While in Mandalay, an interesting stop is at King Galon, the primary manufacturer of gold leaf for Myanmar. Creating gold leaf requires a lot of time and physical effort before the gold reaches its final whisper thin state. They begin by working with 3 tickles (or about 1.928 ounces) of gold bullion that is placed in an extruder where a 20 foot long ribbon of gold comes out that is about 3/4 inches wide. This strip in cut into 5 foot pieces where each of those is cut into another 200 equal pieces of gold. Each piece is placed between two sheets of bamboo paper where all 200 separated gold pieces are stacked on top of each other and secured together into a bundle. Once strapped into a form which is then attached to a rock slab. A man stands behind and straddles the rock, lifts a 6 pound hammer and beats the gold for half an hour.
After the initial hammering session, the gold has spread out considerably. This flattened flake is cut into six equal pieces, stacked between bamboo paper again and bundled. The previous batch of 200 pieces has now been turned into 1,200 pieces of gold. Once again, the packet is strapped into its form and again, it is beaten for another half an hour with a 6 pound hammer. To fully get the picture of what these gold beaters are going through, you need to realize that they are working in heat in excess of 100 degrees with high humidity and no air conditioning. It is also exceptionally loud as many men are working at one time striking the gold with thousands of swings. They are working in an area of the building that is more like a covered pavilion so at least they are not in direct sun but these are tremendously uncomfortable working conditions.
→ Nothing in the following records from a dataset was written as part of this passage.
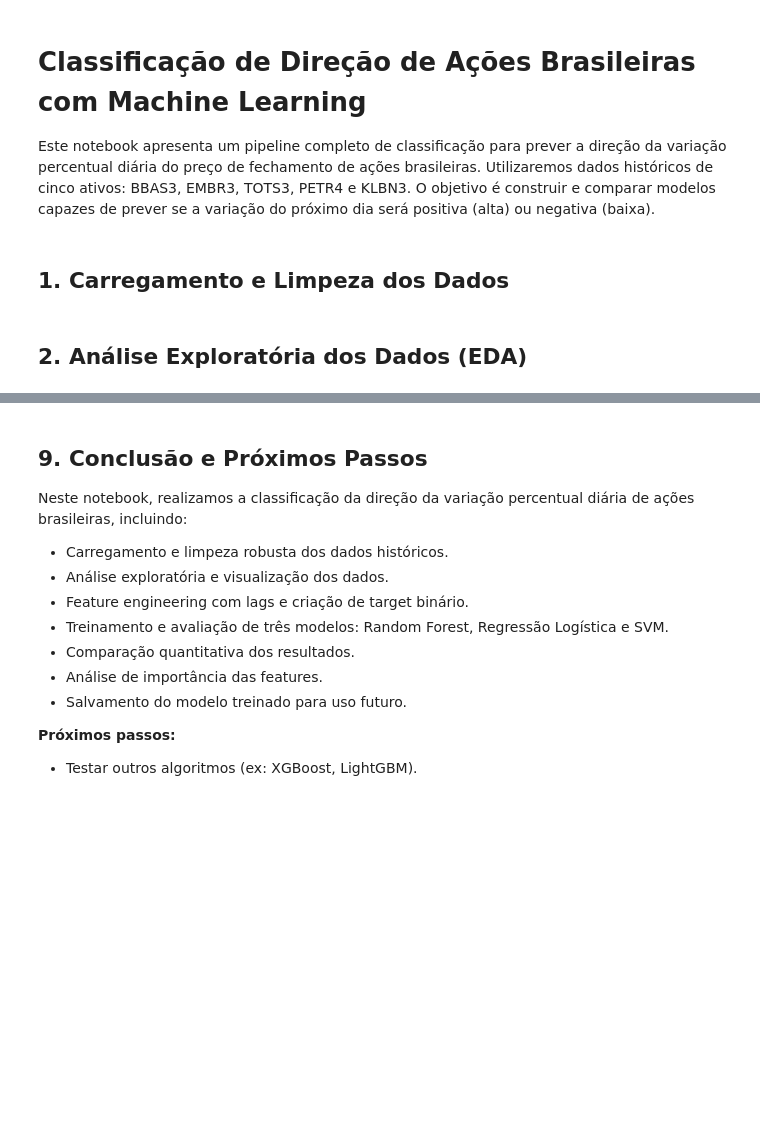
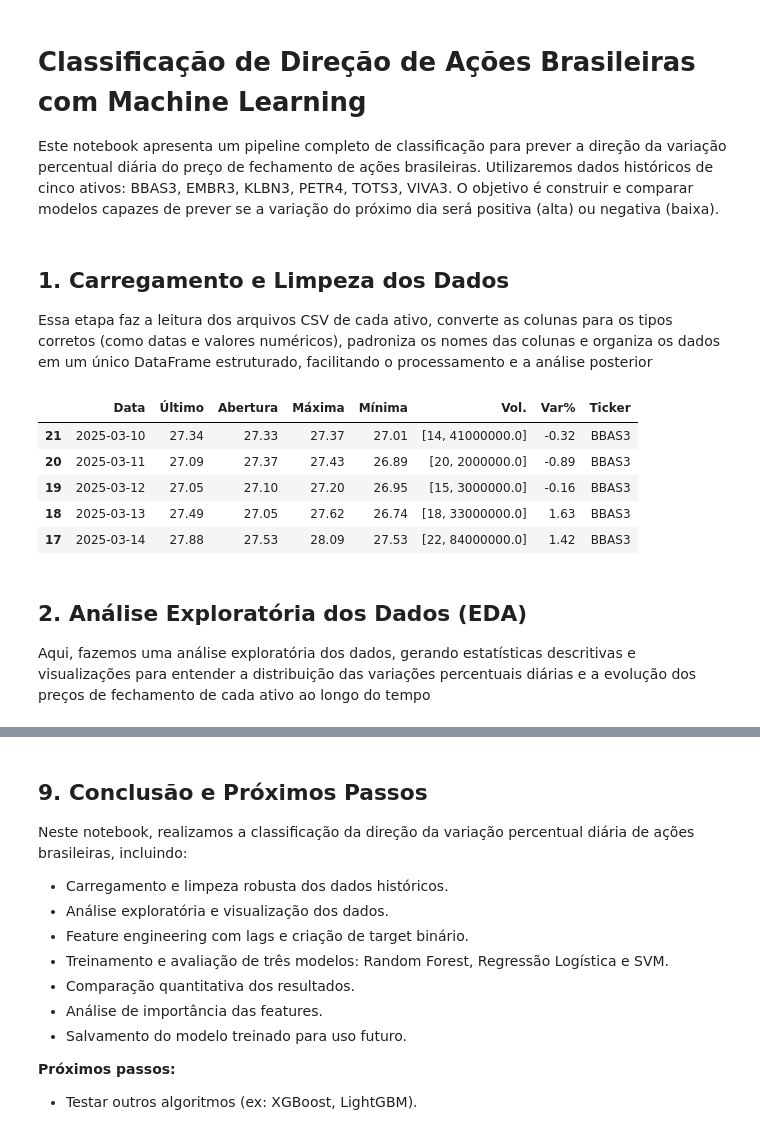
Before and after one commit to RaulSAraujo/PI-6_Semestre, a Jupyter notebook: ai_training/classification.ipynb, the cells around one changed output, grey strips where cells are left out. Cells and saved outputs as stored; diff of their text form; code cells hidden in the pictures; blank space fills up the shorter version.

Commit message:
Fix: Adjusts on notebook and model training

```diff
--- a/ai_training/classification.ipynb
+++ b/ai_training/classification.ipynb
@@ -1,46 +1,64 @@
 # %% [markdown]
-
 # Classificação de Direção de Ações Brasileiras com Machine Learning
 
-Este notebook apresenta um pipeline completo de classificação para prever a direção da variação percentual diária do preço de fechamento de ações brasileiras. Utilizaremos dados históricos de cinco ativos: BBAS3, EMBR3, TOTS3, PETR4 e KLBN3. O objetivo é construir e comparar modelos capazes de prever se a variação do próximo dia será positiva (alta) ou negativa (baixa).
+Este notebook apresenta um pipeline completo de classificação para prever a direção da variação percentual diária do preço de fechamento de ações brasileiras. Utilizaremos dados históricos de cinco ativos: BBAS3, EMBR3, KLBN3, PETR4, TOTS3, VIVA3. O objetivo é construir e comparar modelos capazes de prever se a variação do próximo dia será positiva (alta) ou negativa (baixa).
 # %% [markdown]
+## 1. Carregamento e Limpeza dos Dados
 
-## 1. Carregamento e Limpeza dos Dados
+Essa etapa faz a leitura dos arquivos CSV de cada ativo, converte as colunas para os tipos corretos (como datas e valores numéricos), padroniza os nomes das colunas e organiza os dados em um único DataFrame estruturado, facilitando o processamento e a análise posterior
 # %%
-
 import pandas as pd
 
 tickers_files = {
-    'BBAS3': 'BBAS3_Dados_Históricos.csv',
-    'EMBR3': 'EMBR3_Dados_Históricos.csv',
-    'TOTS3': 'TOTS3_Dados_Históricos.csv',
-    'PETR4': 'PETR4_Dados_Históricos.csv',
-    'KLBN3': 'KLBN3_Dados_Históricos.csv'
+    'BBAS3': 'files/BBAS3_Dados_Históricos.csv',
+    'EMBR3': 'files/EMBR3_Dados_Históricos.csv',
+    'KLBN3': 'files/KLBN3_Dados_Históricos.csv',
+    'PETR4': 'files/PETR4_Dados_Históricos.csv',
+    'TOTS3': 'files/TOTS3_Dados_Históricos.csv',
+    'VIVA3': 'files/VIVA3_Dados_Históricos.csv'
 }
 
 def load_and_clean(file, ticker):
-    df = pd.read_csv(file, sep='|')
+    df = pd.read_csv(file, sep=',')
+
     df.columns = [col.strip() for col in df.columns]
     data_col = [col for col in df.columns if 'data' in col.lower()][0]
+
     df['Data'] = pd.to_datetime(df[data_col], format='%d.%m.%Y')
+
     for col in ['Último', 'Abertura', 'Máxima', 'Mínima']:
         col_found = [c for c in df.columns if col.lower() in c.lower()]
         if col_found:
             df[col] = df[col_found[0]].astype(str).str.replace('.', '', regex=False).str.replace(',', '.', regex=False).astype(float)
+
+
     vol_col = [c for c in df.columns if 'vol' in c.lower()][0]
     df['Vol.'] = df[vol_col].astype(str).str.replace('.', '', regex=False).str.replace('K', 'e3').str.replace('M', 'e6').apply(pd.eval)
+
     var_col = [c for c in df.columns if 'var' in c.lower()][0]
     df['Var%'] = df[var_col].astype(str).str.replace('%', '', regex=False).str.replace(',', '.', regex=False).astype(float)
+
     df['Ticker'] = ticker
+
     return df[['Data','Último','Abertura','Máxima','Mínima','Vol.','Var%','Ticker']]
 
 dfs = []
 for ticker, file in tickers_files.items():
     dfs.append(load_and_clean(file, ticker))
+
 data = pd.concat(dfs, ignore_index=True)
 data = data.sort_values(['Ticker', 'Data'])
+
 data.head()
+# %% [output]
+|  | Data | Último | Abertura | Máxima | Mínima | Vol. | Var% | Ticker |
+| 21 | 2025-03-10 | 27.34 | 27.33 | 27.37 | 27.01 | [14, 41000000.0] | -0.32 | BBAS3 |
+| 20 | 2025-03-11 | 27.09 | 27.37 | 27.43 | 26.89 | [20, 2000000.0] | -0.89 | BBAS3 |
+| 19 | 2025-03-12 | 27.05 | 27.10 | 27.20 | 26.95 | [15, 3000000.0] | -0.16 | BBAS3 |
+| 18 | 2025-03-13 | 27.49 | 27.05 | 27.62 | 26.74 | [18, 33000000.0] | 1.63 | BBAS3 |
+| 17 | 2025-03-14 | 27.88 | 27.53 | 28.09 | 27.53 | [22, 84000000.0] | 1.42 | BBAS3 |
 # %% [markdown]
+## 2. Análise Exploratória dos Dados (EDA)
 
-## 2. Análise Exploratória dos Dados (EDA)
+Aqui, fazemos uma análise exploratória dos dados, gerando estatísticas descritivas e visualizações para entender a distribuição das variações percentuais diárias e a evolução dos preços de fechamento de cada ativo ao longo do tempo
 # %%
```
Also changed, not shown: parts of 15 cells of this notebook, 1 other file.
Once the second half hour of pounding is complete, every fifth gold flake of the 1,200 pieces is pulled out and cut into another 3 equal pieces so that another 720 flakes of gold have been generated. These flakes are again sandwiched between bamboo paper and they are now hammered for another 5 hours! During this final stage, time is kept and strokes counted by using a special clock called a clepsydra. Made from half of a coconut shell, the clepsydra has a small hole in the bottom of it and water is allowed to drip through. The water is collected below and the gold beater must complete 120 strokes before the cup is full, which usually happens 18 times an hour. The strength of three men is required to complete this final stage. The constant beating makes the entire package of gold really hot as well as causing the gold flakes to spread and expand while enabling the gold not to stick to the bamboo paper. While researching my recent post on Whirling Dervishes, I learned that their founder, the poet Rumi, was first inspired to whirl when he heard the rhythm of the gold beaters punctuating beat accompanying the call to prayer in a market in Persia. Although hard work, gold beaters can be really inspirational!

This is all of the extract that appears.